▶ **Problem description**
Which lines of the data include the string "components"? List them all.

START Supplied records

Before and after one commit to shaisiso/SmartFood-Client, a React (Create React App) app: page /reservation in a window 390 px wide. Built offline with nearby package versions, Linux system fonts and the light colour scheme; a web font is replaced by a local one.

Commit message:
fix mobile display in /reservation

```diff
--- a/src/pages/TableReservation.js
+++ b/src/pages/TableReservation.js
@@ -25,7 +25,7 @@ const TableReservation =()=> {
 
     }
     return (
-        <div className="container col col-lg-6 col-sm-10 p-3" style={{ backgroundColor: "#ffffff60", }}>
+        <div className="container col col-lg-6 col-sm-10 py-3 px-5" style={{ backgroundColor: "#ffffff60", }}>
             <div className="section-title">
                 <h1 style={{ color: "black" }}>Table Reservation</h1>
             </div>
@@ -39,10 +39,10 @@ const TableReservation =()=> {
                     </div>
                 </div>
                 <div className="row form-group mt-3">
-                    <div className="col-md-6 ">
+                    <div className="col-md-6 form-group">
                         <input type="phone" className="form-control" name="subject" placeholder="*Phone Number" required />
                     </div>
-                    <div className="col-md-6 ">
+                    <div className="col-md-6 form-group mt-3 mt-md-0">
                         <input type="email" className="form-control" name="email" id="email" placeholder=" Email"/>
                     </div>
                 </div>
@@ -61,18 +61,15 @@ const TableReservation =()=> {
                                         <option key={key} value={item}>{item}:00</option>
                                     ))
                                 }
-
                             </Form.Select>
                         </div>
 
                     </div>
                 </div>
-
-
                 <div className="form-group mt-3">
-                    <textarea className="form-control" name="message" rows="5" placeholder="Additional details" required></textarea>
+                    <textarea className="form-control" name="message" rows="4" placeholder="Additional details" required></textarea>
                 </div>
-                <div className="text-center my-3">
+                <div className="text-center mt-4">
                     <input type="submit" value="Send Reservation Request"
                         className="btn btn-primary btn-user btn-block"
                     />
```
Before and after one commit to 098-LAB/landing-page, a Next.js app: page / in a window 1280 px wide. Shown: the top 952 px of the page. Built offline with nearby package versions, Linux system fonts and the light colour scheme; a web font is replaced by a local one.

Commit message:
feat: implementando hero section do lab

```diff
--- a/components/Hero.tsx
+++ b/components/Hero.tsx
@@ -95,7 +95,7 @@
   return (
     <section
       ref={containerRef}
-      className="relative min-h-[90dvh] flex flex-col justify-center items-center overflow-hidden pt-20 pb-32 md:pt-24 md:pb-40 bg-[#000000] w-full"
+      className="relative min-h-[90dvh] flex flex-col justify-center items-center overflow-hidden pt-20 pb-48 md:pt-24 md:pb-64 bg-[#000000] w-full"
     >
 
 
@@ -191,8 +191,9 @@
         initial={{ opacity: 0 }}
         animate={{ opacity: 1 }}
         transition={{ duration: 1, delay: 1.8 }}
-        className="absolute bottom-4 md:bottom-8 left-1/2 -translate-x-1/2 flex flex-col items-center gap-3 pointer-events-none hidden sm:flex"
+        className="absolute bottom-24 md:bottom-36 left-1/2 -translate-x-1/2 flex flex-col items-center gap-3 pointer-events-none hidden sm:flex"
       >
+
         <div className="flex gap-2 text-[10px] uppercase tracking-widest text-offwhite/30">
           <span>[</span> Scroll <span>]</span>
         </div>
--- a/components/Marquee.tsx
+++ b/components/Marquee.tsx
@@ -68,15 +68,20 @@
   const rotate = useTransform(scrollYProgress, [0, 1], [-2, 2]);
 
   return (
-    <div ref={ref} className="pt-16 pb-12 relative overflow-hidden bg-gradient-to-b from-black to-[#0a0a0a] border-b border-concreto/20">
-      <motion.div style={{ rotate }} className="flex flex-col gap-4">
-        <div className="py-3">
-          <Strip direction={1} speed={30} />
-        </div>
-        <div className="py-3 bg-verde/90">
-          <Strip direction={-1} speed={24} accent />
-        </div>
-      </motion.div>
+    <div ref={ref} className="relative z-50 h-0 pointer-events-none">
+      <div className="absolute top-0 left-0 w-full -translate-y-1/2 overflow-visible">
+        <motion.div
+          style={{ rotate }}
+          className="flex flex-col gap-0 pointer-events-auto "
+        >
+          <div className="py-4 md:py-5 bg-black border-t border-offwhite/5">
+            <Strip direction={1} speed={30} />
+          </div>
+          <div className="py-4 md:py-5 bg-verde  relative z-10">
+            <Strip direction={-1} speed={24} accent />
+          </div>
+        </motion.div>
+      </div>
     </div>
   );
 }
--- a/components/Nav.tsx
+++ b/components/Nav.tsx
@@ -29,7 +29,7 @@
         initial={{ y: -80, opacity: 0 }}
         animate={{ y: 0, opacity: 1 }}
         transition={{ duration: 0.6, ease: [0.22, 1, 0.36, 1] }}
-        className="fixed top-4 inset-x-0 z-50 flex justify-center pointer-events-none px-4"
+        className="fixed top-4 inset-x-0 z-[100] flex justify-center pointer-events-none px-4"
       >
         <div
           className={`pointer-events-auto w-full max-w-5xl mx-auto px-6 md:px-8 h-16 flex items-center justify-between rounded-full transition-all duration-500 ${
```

END Supplied records

▶ **Result of this exercise**
--- a/components/Hero.tsx
+++ b/components/Hero.tsx
--- a/components/Marquee.tsx
+++ b/components/Marquee.tsx
--- a/components/Nav.tsx
+++ b/components/Nav.tsx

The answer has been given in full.